Zero plans this weekend? No problem.
It’s going to be hot, so you’ll probably want to turn on the air conditioning and watch some movies.
To make that easier, every week we comb through Netflix’s selection to find you a handful of movies that are great choices for your weekend.
We select a few that have come onto the service recently and mix in a couple of favourites from the catalogue you might have missed.
From the simultaneously loved and despised “The Last Jedi” to the stunning ’90s children’s movie “A Little Princess,” these are awesome movies on Netflix that you can watch over the weekend.
Here are seven movies on Netflix you should definitely check out.
Note: Not all of these films are available in countries outside the United States. Sorry!
“Star Wars: The Last Jedi” (2017)
Netflix description: As the remnants of the Resistance flee Kylo Ren and the First Order, Rey seeks out Luke Skywalker – but he wants nothing more to do with the Force.
Critic score: 91%
Audience score: 46%
A lot of people hate this movie because of Rian Johnson’s experimentation with the Force, but it’s great – one of the best Star Wars films ever made.
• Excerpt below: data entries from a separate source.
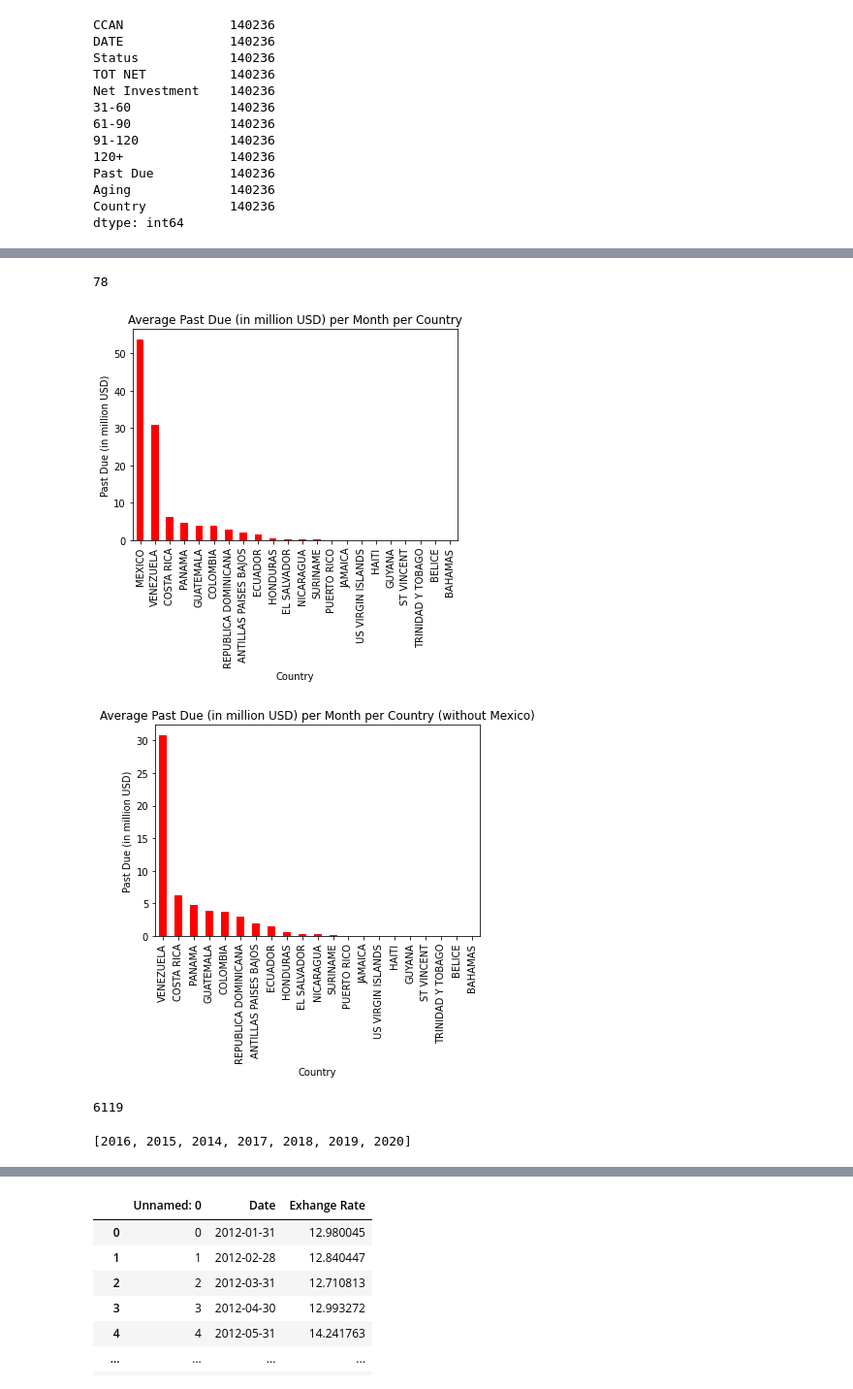
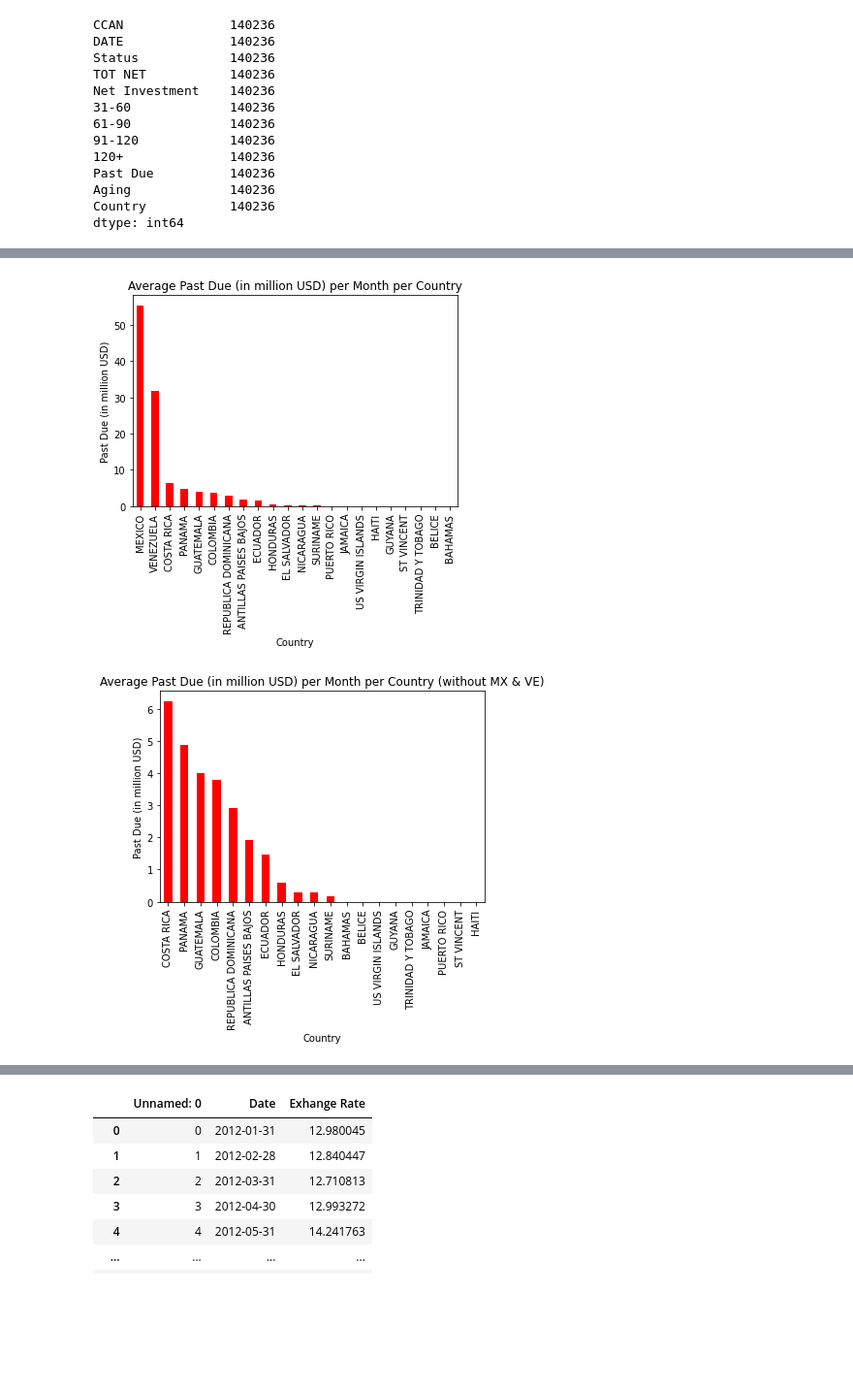
Before and after one commit to SergioGL8/P1---Digging-deep-in-past-due-patterns-, a Jupyter notebook: explore_visual.ipynb, the cells around one changed output, grey strips where cells are left out. Shown: that part at 97% size. Drawn from its saved outputs; the diff is of its cells as text; code cells hidden in the pictures; blank space fills up the shorter version.

Commit message:
visualchanges

```diff
--- a/explore_visual.ipynb
+++ b/explore_visual.ipynb
@@ -35,13 +36,12 @@ input_count = len(input_files)
 
 # Create average per month past due and in millions per month
 extended_dataset_df = dataset_df
-extended_dataset_df["Past Due AVG"] = round(extended_dataset_df["Past Due"] / input_count, 2)
-extended_dataset_df["Past Due AVG MLN"] = round(extended_dataset_df["Past Due AVG"] / 1000000, 2)
-extended_dataset_df["Net Investment AVG"] = round(extended_dataset_df["Net Investment"] / input_count, 2)
-extended_dataset_df["Net Investment AVG MLN"] = round(extended_dataset_df["Net Investment AVG"] / 1000000, 2)
+extended_dataset_df["Past Due AVG MLN"] = round(extended_dataset_df["Past Due"] / input_count / 1000000, 2)
+extended_dataset_df["Net Investment AVG MLN"] = round(extended_dataset_df["Net Investment"] / input_count / 1000000, 2)
 extended_dataset_df["Year"] = pd.DatetimeIndex(extended_dataset_df['DATE']).year
 extended_dataset_df["Past Due MLN"] = round(extended_dataset_df["Past Due"] / 1000000, 2)
 extended_dataset_df["TOT NET MLN"] = round(extended_dataset_df["TOT NET"] / 1000000, 2)
+extended_dataset_df["Net Investment AVG YEAR MLN"] = round(extended_dataset_df["Net Investment"] / 12 / 1000000, 2)
 
 extended_dataset_df.head()
 # %% [output]
@@ -51,10 +51,6 @@ extended_dataset_df.head()
 | 2 | 309348 | 2016-01-01 | REGULAR | 1.534098e+09 | 3006305.90 | 0.00 | 356160.13 | 1678580.73 | 971565.04 | 3006305.90 | ... |
 | 3 | 320248 | 2016-01-01 | REGULAR | 1.534098e+09 | 2874745.56 | 0.00 | 1191181.78 | 1683563.78 | 0.00 | 2874745.56 | ... |
 | 4 | 308247 | 2016-01-01 | REGULAR | 1.534098e+09 | 2556572.66 | 729813.89 | 0.00 | 1826758.77 | 0.00 | 2556572.66 | ... |
-# %%
-input_count
-# %% [output]
-78
 # %%
 # Calculate average Past Due in million USD per month per country
 country_count = extended_dataset_df.groupby(["Country"])["Past Due AVG MLN"].sum()
@@ -68,38 +64,23 @@ plt.xlabel("Country")
 plt.title("Average Past Due (in million USD) per Month per Country")
 plt.show()
 # %% [output]
-[figure, old version]
+[figure, new version]
 # %%
-# Get dataset without Mexico
+# Get dataset without Mexico and Venezuela
 ext_dat_nomx_df = extended_dataset_df.loc[(extended_dataset_df["Country"] != 'MEXICO')].dropna()
+ext_dat_nomx_df = ext_dat_nomx_df.loc[(ext_dat_nomx_df["Country"] != 'VENEZUELA')].dropna()
 
 # Calculate average Past Due in USD per month per country
 country_count2 = ext_dat_nomx_df.groupby(["Country"])["Past Due AVG MLN"].sum()
 country_count2 = country_count2.sort_values(ascending=False)
 country_count2.plot(kind="bar", facecolor="red")
 
 plt.ylabel("Past Due (in million USD)")
 plt.xlabel("Country")
-plt.title("Average Past Due (in million USD) per Month per Country (without Mexico)")
+plt.title("Average Past Due (in million USD) per Month per Country (without MX & VE)")
 plt.show()
 # %% [output]
-[figure, old version]
+[figure, new version]
-# %%
-# Count length of unique customers
-
-customers = extended_dataset_df['CCAN']
-set_cust = set(customers)
-uni_cust = len(set_cust)
-
-uni_cust
-# %% [output]
-6119
-# %%
-years = extended_dataset_df["Year"].unique().tolist()
-
-years
-# %% [output]
-[2016, 2015, 2014, 2017, 2018, 2019, 2020]
 # %%
 def year_overview(yearyear):
     year_df = extended_dataset_df.loc[(extended_dataset_df["Year"] == yearyear)].dropna()
```
Also changed, not shown: parts of 6 cells of this notebook.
It has Porgs. It has fish nuns. It’s visually stunning, and yes, that includes the shirtless Kylo Ren scene.
Netflix description: After Wesley Gibson discovers that his murdered father belonged to a secret guild of assassins, he hones his innate killing skills and turns avenger.
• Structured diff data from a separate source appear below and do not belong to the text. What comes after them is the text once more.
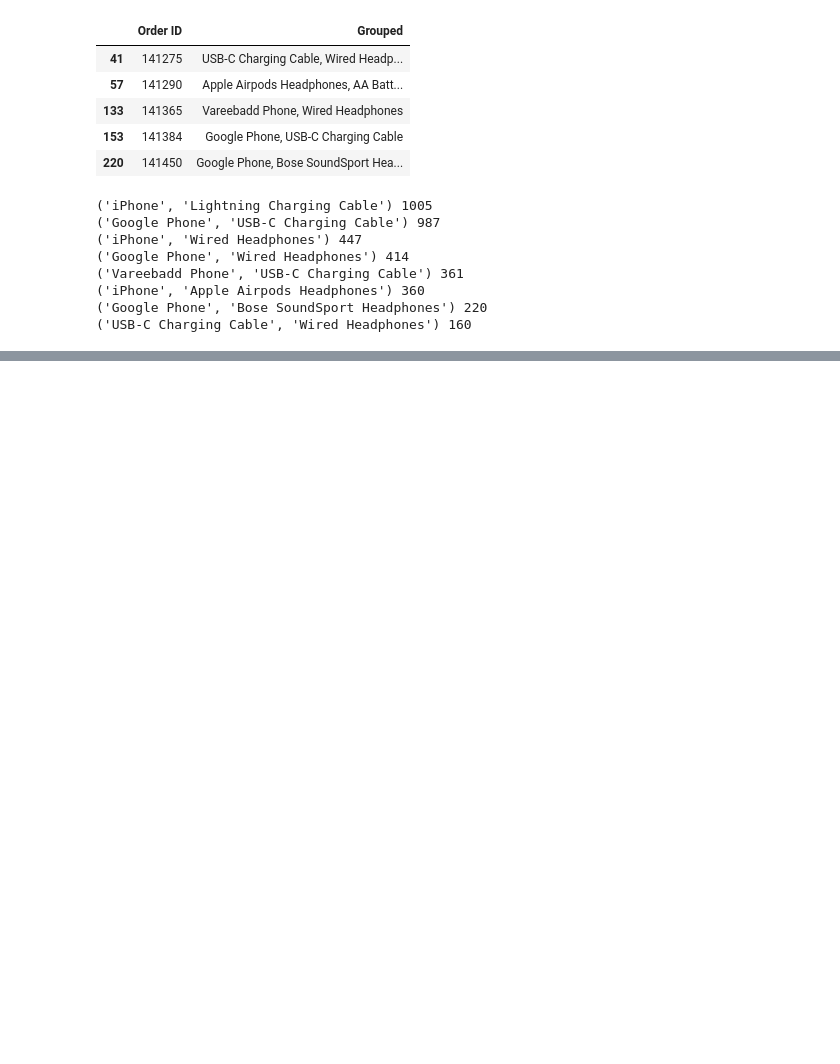
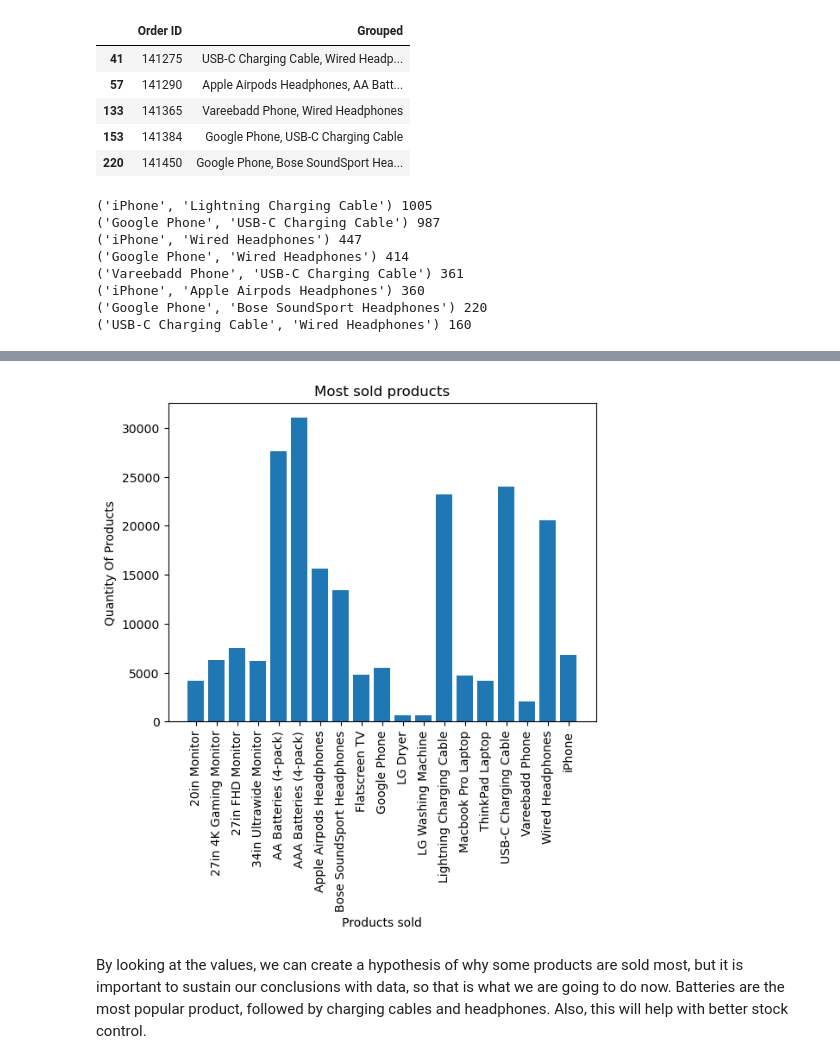
Before and after one commit to nachogalasso/da_python, a Jupyter notebook: sales_analysis/analysis.ipynb, the cells around one changed output, grey strips where cells are left out. Cells and saved outputs as stored; diff of their text form; code cells hidden in the pictures; blank space fills up the shorter version.

```diff
--- a/sales_analysis/analysis.ipynb
+++ b/sales_analysis/analysis.ipynb
@@ -526,0 +561,4 @@ for key, value in counter.most_common(8):
+# %%
+# We will group the data by products and then sum their totals.
+group_prod = df_all_data.groupby('Product').sum()
+group_prod
@@ -526,0 +584,4 @@ for key, value in counter.most_common(8):
+# %%
+# We put the values from 'Quantity Ordered' column into a variable, so later we can create our plot
+quantity_ordered = group_prod['Quantity Ordered']
+quantity_ordered
@@ -526,0 +606,15 @@ for key, value in counter.most_common(8):
+# %%
+# Let's visualize our data creating a bar plot
+
+xprod = group_prod.index
+
+plt.bar(group_prod.index, quantity_ordered)
+plt.xticks(xprod, rotation="vertical")
+plt.xlabel('Products sold')
+plt.ylabel('Quantity Of Products')
+plt.title('Most sold products')
+plt.show()
+# %% [output]
+[figure, added]
+# %% [markdown]
+<p>By looking at the values, we can create a hypothesis of why some products are sold most, but it is important to sustain our conclusions with data, so that is what we are going to do now. Batteries are the most popular product, followed by charging cables and headphones. Also, this will help with better stock control.</p>
```
Also changed, not shown: parts of 35 cells of this notebook, 1 other file.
Critic score: 71%
Audience score: 69%
It’s over the top in every way, from its performances to the very bloody violence and camera placement. But it’s a whole lot of fun, and its star James McAvoy, who was at the early stages of his rising career when the movie came out, just rolls with it and has a good time, helping make it all more enjoyable than it should be.
“A Little Princess” (1995)
Netflix description: With her father fighting in World War I, young Sara enrolls in boarding school and clashes with a headmistress who tries to stifle her self-worth.
Critic score: 97%
Audience score: 88%
“A Little Princess” was the legendary director Alfonso Cuarón’s first feature film produced in the United States. It is a classic story that Cuarón projected all his magic onto. The movie is over 20 years old now, but it’s still visionary. It also stars a young Liam Cunningham, who you’ll recognise as Davos from “Game of Thrones.”
“A Star Is Born” (1976)
Netflix description: In this recut personally supervised by Barbra Streisand, a gifted songbird’s marriage to an ageing rocker falls apart as her star rises and his falls.
Critic score: 31%
Audience score: 69%
This movie is a bit slow, but it showcases how powerful Barbra Streisand’s presence is. It’s also fun to revisit the ’70s with a movie that was actually made in the ’70s.
“Mortal Kombat” (1995)
Netflix description: To save the planet, a team of handpicked noble fighters faces down the minions of an evil emperor in a deadly, fantastical combat tournament.
Critic score: 34%
Audience score: 58%
Is this movie great? No. It’s not even good at any moment for any reason. But it pretty much sums up terrible ’90s action and is so bad you can’t look away.
“Benji” (2018) — a Netflix original
Netflix description: A determined dog comes to the rescue and helps heal a broken family when a young boy and his sister stumble into some serious danger.
Critic score: 60%
Audience score: 81%
Nostalgic, cute, and actually quite dramatic, “Benji” is a delightful little movie about an adorable dog that doesn’t get too preachy. It also helps that the starring dog is, quite honestly, a great actor.
“Mamma Mia!” (2008)
Netflix description: On the Greek isle of Kalokairi, a single mum goes into a tizzy when her bride-to-be daughter invites three of Mum’s ex-lovers to the wedding.
Critic score: 54%
Audience score: 66%
Come for the ABBA songs, stay for Meryl Streep and Colin Firth. The film’s sequel, “Mamma Mia 2: Here We Go Again!” comes out July 20, so it’s time to get yourself prepared.
BONUS: “Hannah Gadsby: Nanette” (2018) — a Netflix original
Netflix description: Australian comic Hannah Gadsby reshapes standard stand-up by pairing punchlines with personal revelations on gender, sexuality, and childhood turmoil.
Critic score: 100%
Audience score: 100%
This radical and groundbreaking special is certain to pave the way for a generation of comedians. Gadsby sucks the audience in with her charming one-liners and simultaneously rips their hearts out with striking observations about her life experiences, particularly as a lesbian who grew up where homosexuality was illegal until 1997.